(Change listing data)

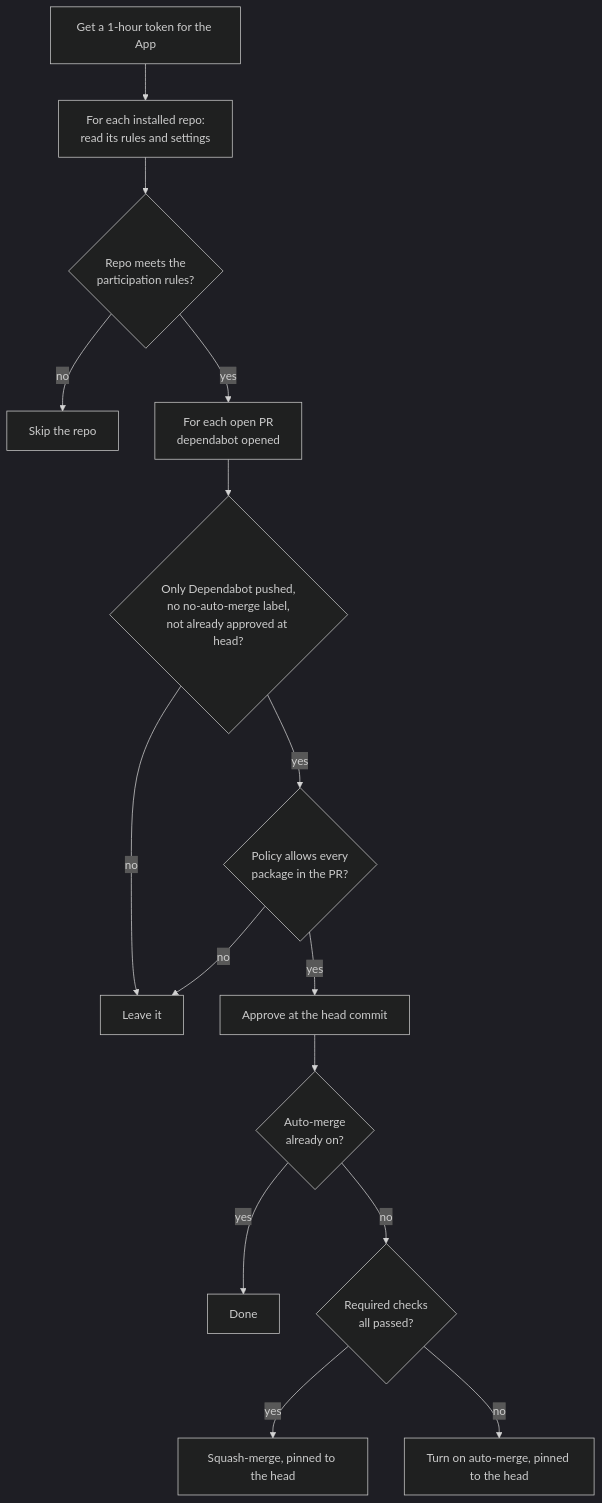
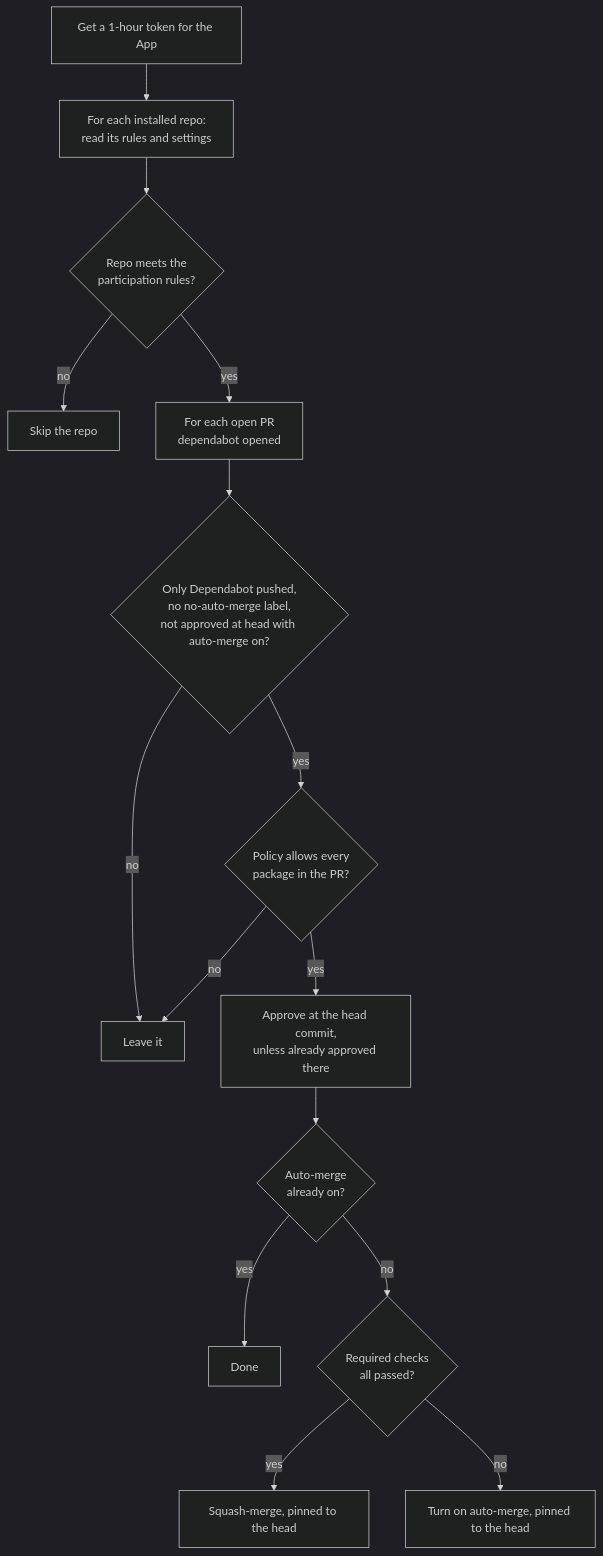
One commit to meridianlabs-ai/agents changed the second of 3 diagrams in design/dependabot-merge.md. Above: the diagram before and after it, drawn with Mermaid (dark theme). The commit also changed other lines of this file and 2 other files, not shown here.

Commit message:
Rerun the merge step for an approved PR without auto-merge; skip repos with up-to-date or merge-queue rules

````diff
--- a/design/dependabot-merge.md
+++ b/design/dependabot-merge.md
@@ -47,17 +47,17 @@
 ```mermaid
 flowchart TD
     A[Get a 1-hour token for the App] --> B[For each installed repo:<br/>read its rules and settings]
     B --> S{Repo meets the<br/>participation rules?}
     S -- no --> SK[Skip the repo]
     S -- yes --> P[For each open PR<br/>dependabot opened]
-    P --> R{Only Dependabot pushed,<br/>no no-auto-merge label,<br/>not already approved at head?}
+    P --> R{Only Dependabot pushed,<br/>no no-auto-merge label,<br/>not approved at head with auto-merge on?}
     R -- no --> L[Leave it]
     R -- yes --> Q{Policy allows every<br/>package in the PR?}
     Q -- no --> L
-    Q -- yes --> AP[Approve at the head commit]
+    Q -- yes --> AP[Approve at the head commit,<br/>unless already approved there]
     AP --> AM{Auto-merge<br/>already on?}
     AM -- yes --> DONE[Done]
     AM -- no --> C{Required checks<br/>all passed?}
     C -- yes --> MG[Squash-merge, pinned to the head]
     C -- no --> EA[Turn on auto-merge, pinned to the head]
 ```
````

*Task directions*
The records above, minus their pictures, are to be returned word for word.

*Exercise response*
One commit to meridianlabs-ai/agents changed the second of 3 diagrams in design/dependabot-merge.md. Above: the diagram before and after it, drawn with Mermaid (dark theme). The commit also changed other lines of this file and 2 other files, not shown here.

Commit message:
Rerun the merge step for an approved PR without auto-merge; skip repos with up-to-date or merge-queue rules

````diff
--- a/design/dependabot-merge.md
+++ b/design/dependabot-merge.md
@@ -47,17 +47,17 @@
 ```mermaid
 flowchart TD
     A[Get a 1-hour token for the App] --> B[For each installed repo:<br/>read its rules and settings]
     B --> S{Repo meets the<br/>participation rules?}
     S -- no --> SK[Skip the repo]
     S -- yes --> P[For each open PR<br/>dependabot opened]
-    P --> R{Only Dependabot pushed,<br/>no no-auto-merge label,<br/>not already approved at head?}
+    P --> R{Only Dependabot pushed,<br/>no no-auto-merge label,<br/>not approved at head with auto-merge on?}
     R -- no --> L[Leave it]
     R -- yes --> Q{Policy allows every<br/>package in the PR?}
     Q -- no --> L
-    Q -- yes --> AP[Approve at the head commit]
+    Q -- yes --> AP[Approve at the head commit,<br/>unless already approved there]
     AP --> AM{Auto-merge<br/>already on?}
     AM -- yes --> DONE[Done]
     AM -- no --> C{Required checks<br/>all passed?}
     C -- yes --> MG[Squash-merge, pinned to the head]
     C -- no --> EA[Turn on auto-merge, pinned to the head]
 ```
````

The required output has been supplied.